• Supplied records
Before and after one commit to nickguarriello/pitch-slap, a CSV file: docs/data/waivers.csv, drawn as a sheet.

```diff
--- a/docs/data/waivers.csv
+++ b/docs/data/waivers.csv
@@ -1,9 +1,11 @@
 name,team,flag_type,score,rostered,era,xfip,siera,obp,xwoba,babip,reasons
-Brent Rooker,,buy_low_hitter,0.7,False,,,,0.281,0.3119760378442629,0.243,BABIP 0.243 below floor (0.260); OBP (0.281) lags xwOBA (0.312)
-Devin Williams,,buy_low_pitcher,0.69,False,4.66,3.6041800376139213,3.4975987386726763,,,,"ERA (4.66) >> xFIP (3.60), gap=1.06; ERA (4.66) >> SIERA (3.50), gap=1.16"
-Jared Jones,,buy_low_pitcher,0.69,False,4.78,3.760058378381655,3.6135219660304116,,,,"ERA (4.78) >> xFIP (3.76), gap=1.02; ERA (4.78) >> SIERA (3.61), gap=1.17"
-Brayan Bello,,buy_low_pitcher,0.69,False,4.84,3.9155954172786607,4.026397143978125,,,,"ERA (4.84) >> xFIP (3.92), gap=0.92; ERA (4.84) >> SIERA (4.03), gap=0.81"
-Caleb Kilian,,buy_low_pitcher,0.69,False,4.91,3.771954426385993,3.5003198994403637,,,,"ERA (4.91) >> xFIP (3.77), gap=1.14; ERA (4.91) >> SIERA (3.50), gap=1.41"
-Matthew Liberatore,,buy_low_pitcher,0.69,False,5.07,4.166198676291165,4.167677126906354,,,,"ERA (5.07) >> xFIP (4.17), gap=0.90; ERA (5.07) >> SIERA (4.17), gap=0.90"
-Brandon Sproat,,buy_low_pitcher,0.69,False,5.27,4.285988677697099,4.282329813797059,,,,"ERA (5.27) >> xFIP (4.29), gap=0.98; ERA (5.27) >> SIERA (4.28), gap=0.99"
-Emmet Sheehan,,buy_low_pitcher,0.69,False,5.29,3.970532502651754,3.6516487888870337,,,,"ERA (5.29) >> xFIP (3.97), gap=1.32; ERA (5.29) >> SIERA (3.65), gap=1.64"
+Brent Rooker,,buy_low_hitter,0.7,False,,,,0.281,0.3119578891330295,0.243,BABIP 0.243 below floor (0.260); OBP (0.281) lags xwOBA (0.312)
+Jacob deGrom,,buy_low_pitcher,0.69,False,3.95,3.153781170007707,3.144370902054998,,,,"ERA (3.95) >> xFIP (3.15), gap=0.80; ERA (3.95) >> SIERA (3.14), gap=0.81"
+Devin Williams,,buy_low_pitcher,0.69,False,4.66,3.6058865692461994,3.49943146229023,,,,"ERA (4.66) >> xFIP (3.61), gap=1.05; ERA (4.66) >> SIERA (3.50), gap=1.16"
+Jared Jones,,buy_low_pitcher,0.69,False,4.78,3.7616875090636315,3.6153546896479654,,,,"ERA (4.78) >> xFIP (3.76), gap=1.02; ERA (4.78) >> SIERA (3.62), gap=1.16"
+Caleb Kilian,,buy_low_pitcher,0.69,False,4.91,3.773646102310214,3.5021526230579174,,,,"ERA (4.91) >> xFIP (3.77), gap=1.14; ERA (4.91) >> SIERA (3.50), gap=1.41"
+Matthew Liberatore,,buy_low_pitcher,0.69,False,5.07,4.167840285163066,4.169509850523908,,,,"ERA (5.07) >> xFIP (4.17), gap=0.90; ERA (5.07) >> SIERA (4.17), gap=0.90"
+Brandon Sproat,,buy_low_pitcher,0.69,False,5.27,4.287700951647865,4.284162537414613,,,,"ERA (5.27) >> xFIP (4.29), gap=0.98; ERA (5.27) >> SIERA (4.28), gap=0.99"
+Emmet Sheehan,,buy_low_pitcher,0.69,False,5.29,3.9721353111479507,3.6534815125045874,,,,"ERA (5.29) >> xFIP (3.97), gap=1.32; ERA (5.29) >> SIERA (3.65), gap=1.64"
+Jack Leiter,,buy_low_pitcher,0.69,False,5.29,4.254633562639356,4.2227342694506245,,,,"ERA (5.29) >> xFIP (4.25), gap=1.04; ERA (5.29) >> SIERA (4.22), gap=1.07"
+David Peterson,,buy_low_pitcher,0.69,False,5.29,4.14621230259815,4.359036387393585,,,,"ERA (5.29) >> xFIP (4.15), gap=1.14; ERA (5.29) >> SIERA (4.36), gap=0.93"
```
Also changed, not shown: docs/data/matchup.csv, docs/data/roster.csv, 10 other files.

• Task to complete
Print all of the entries exactly as they appear.

• Written solution
Before and after one commit to nickguarriello/pitch-slap, a CSV file: docs/data/waivers.csv, drawn as a sheet.

```diff
--- a/docs/data/waivers.csv
+++ b/docs/data/waivers.csv
@@ -1,9 +1,11 @@
 name,team,flag_type,score,rostered,era,xfip,siera,obp,xwoba,babip,reasons
-Brent Rooker,,buy_low_hitter,0.7,False,,,,0.281,0.3119760378442629,0.243,BABIP 0.243 below floor (0.260); OBP (0.281) lags xwOBA (0.312)
-Devin Williams,,buy_low_pitcher,0.69,False,4.66,3.6041800376139213,3.4975987386726763,,,,"ERA (4.66) >> xFIP (3.60), gap=1.06; ERA (4.66) >> SIERA (3.50), gap=1.16"
-Jared Jones,,buy_low_pitcher,0.69,False,4.78,3.760058378381655,3.6135219660304116,,,,"ERA (4.78) >> xFIP (3.76), gap=1.02; ERA (4.78) >> SIERA (3.61), gap=1.17"
-Brayan Bello,,buy_low_pitcher,0.69,False,4.84,3.9155954172786607,4.026397143978125,,,,"ERA (4.84) >> xFIP (3.92), gap=0.92; ERA (4.84) >> SIERA (4.03), gap=0.81"
-Caleb Kilian,,buy_low_pitcher,0.69,False,4.91,3.771954426385993,3.5003198994403637,,,,"ERA (4.91) >> xFIP (3.77), gap=1.14; ERA (4.91) >> SIERA (3.50), gap=1.41"
-Matthew Liberatore,,buy_low_pitcher,0.69,False,5.07,4.166198676291165,4.167677126906354,,,,"ERA (5.07) >> xFIP (4.17), gap=0.90; ERA (5.07) >> SIERA (4.17), gap=0.90"
-Brandon Sproat,,buy_low_pitcher,0.69,False,5.27,4.285988677697099,4.282329813797059,,,,"ERA (5.27) >> xFIP (4.29), gap=0.98; ERA (5.27) >> SIERA (4.28), gap=0.99"
-Emmet Sheehan,,buy_low_pitcher,0.69,False,5.29,3.970532502651754,3.6516487888870337,,,,"ERA (5.29) >> xFIP (3.97), gap=1.32; ERA (5.29) >> SIERA (3.65), gap=1.64"
+Brent Rooker,,buy_low_hitter,0.7,False,,,,0.281,0.3119578891330295,0.243,BABIP 0.243 below floor (0.260); OBP (0.281) lags xwOBA (0.312)
+Jacob deGrom,,buy_low_pitcher,0.69,False,3.95,3.153781170007707,3.144370902054998,,,,"ERA (3.95) >> xFIP (3.15), gap=0.80; ERA (3.95) >> SIERA (3.14), gap=0.81"
+Devin Williams,,buy_low_pitcher,0.69,False,4.66,3.6058865692461994,3.49943146229023,,,,"ERA (4.66) >> xFIP (3.61), gap=1.05; ERA (4.66) >> SIERA (3.50), gap=1.16"
+Jared Jones,,buy_low_pitcher,0.69,False,4.78,3.7616875090636315,3.6153546896479654,,,,"ERA (4.78) >> xFIP (3.76), gap=1.02; ERA (4.78) >> SIERA (3.62), gap=1.16"
+Caleb Kilian,,buy_low_pitcher,0.69,False,4.91,3.773646102310214,3.5021526230579174,,,,"ERA (4.91) >> xFIP (3.77), gap=1.14; ERA (4.91) >> SIERA (3.50), gap=1.41"
+Matthew Liberatore,,buy_low_pitcher,0.69,False,5.07,4.167840285163066,4.169509850523908,,,,"ERA (5.07) >> xFIP (4.17), gap=0.90; ERA (5.07) >> SIERA (4.17), gap=0.90"
+Brandon Sproat,,buy_low_pitcher,0.69,False,5.27,4.287700951647865,4.284162537414613,,,,"ERA (5.27) >> xFIP (4.29), gap=0.98; ERA (5.27) >> SIERA (4.28), gap=0.99"
+Emmet Sheehan,,buy_low_pitcher,0.69,False,5.29,3.9721353111479507,3.6534815125045874,,,,"ERA (5.29) >> xFIP (3.97), gap=1.32; ERA (5.29) >> SIERA (3.65), gap=1.64"
+Jack Leiter,,buy_low_pitcher,0.69,False,5.29,4.254633562639356,4.2227342694506245,,,,"ERA (5.29) >> xFIP (4.25), gap=1.04; ERA (5.29) >> SIERA (4.22), gap=1.07"
+David Peterson,,buy_low_pitcher,0.69,False,5.29,4.14621230259815,4.359036387393585,,,,"ERA (5.29) >> xFIP (4.15), gap=1.14; ERA (5.29) >> SIERA (4.36), gap=0.93"
```
Also changed, not shown: docs/data/matchup.csv, docs/data/roster.csv, 10 other files.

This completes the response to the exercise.